in An archaeology of innovation
Open Access (free)
Jes Wienberg

whole environments or landscapes; and from individual countries to the whole world. The widening of heritage has entailed the inclusion of a number of expressions that refer specifically to the modern period and modernity. The physical movements of modernity by way of trains, cars, planes, rockets, and laser beams; railways, roads, airports, launchpads, and power stations – all become of interest as heritage to explore, protect, and preserve for the future. One monumental example is controversial nuclear power stations such as Barsebäck in Sweden and Ignalina in

in Heritopia
Duncan Sayer

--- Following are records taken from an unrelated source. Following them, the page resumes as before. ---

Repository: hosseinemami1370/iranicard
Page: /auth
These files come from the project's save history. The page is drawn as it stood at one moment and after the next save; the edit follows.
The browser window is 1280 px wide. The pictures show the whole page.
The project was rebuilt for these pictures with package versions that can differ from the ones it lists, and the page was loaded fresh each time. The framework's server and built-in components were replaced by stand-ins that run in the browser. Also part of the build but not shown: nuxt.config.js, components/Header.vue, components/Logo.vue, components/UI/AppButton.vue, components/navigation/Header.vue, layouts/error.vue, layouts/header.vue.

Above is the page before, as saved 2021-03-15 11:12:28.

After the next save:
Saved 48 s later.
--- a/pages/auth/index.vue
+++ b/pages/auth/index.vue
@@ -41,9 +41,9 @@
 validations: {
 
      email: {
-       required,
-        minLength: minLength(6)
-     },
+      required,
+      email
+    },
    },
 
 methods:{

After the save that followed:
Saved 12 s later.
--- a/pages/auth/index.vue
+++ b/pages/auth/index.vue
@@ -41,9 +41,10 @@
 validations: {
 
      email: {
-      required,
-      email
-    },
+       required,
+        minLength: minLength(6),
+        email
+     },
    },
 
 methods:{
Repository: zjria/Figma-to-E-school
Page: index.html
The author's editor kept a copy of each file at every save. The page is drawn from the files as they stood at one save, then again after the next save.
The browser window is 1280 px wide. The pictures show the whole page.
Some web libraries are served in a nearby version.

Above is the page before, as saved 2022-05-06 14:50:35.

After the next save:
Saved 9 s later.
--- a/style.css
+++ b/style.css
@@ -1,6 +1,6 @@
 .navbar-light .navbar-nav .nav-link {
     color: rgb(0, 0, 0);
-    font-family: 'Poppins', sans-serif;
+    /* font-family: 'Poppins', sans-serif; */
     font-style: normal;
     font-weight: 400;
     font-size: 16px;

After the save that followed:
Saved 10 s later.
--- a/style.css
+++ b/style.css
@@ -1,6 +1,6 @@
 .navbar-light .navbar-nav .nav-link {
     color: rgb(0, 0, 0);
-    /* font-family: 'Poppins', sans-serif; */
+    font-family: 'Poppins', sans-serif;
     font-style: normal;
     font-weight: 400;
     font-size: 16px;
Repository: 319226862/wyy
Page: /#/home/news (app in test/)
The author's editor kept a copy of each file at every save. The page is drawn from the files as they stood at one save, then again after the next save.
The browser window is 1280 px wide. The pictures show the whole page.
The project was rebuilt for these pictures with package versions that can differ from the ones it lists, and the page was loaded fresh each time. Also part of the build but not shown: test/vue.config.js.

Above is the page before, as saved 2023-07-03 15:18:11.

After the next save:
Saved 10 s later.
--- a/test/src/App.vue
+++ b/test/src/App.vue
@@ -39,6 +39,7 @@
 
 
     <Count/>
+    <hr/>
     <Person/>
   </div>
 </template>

complex uses of juxtaposed burials to define groups of graves and individual graves was seen at Great Chesterford, which was excavated in 1953–5 and revealed 161 inhumations and 33 cremations, though unfortunately only part of the cemetery had survived (Evison, 1994 ). Based on a small number of Roman cremations, Evison proposed that there had been a series of large Roman barrows on which the cemetery was focused. She went so far as to suggest that individual nuclear family units were placing their dead within particular Roman barrows. This is not a pattern that has

in Early Anglo-Saxon cemeteries
Duncan Sayer

justify describing them as clusters of a nuclear family variety. Indeed, the graves at Morning Thorpe were extremely tightly crowded but not homogeneous, with statistically significant clustering around 1.5 m. As a result, there were four groups of graves, with a narrow but nonetheless visible gap separating them; notably, the central two groups had a particularly high density of graves ( Figure 6.4 ). As at Wakerley, these four groups (from left to right: A, B, C and D) were also associated with subtly different material culture. Notably, group A and D graves were more

in Early Anglo-Saxon cemeteries
Jes Wienberg

Railways of India (WHL 994ter, 1999, 2005, 2008), White City of Tel Aviv (WHL 1096, 2003), Grimeton Radio Station (WHL 1134, 2004), Central University City Campus at UNAM in Mexico (WHL 1250, 2007), 17 buildings by the architect Charles-Édouard Jeanneret, known as Le Corbusier (WHL 1321rev, 2016), Bikini Atoll Nuclear Test Site on the Marshall Islands (WHL 1339, 2010), Japan’s Meiji Industrial Revolution (WHL 1484, 2015), Asmara: a Modernist City of Africa (WHL 1550, 2017), eight buildings by the architect Frank Lloyd Wright (WHL 1496rec, 2019) – and many more. The

in Heritopia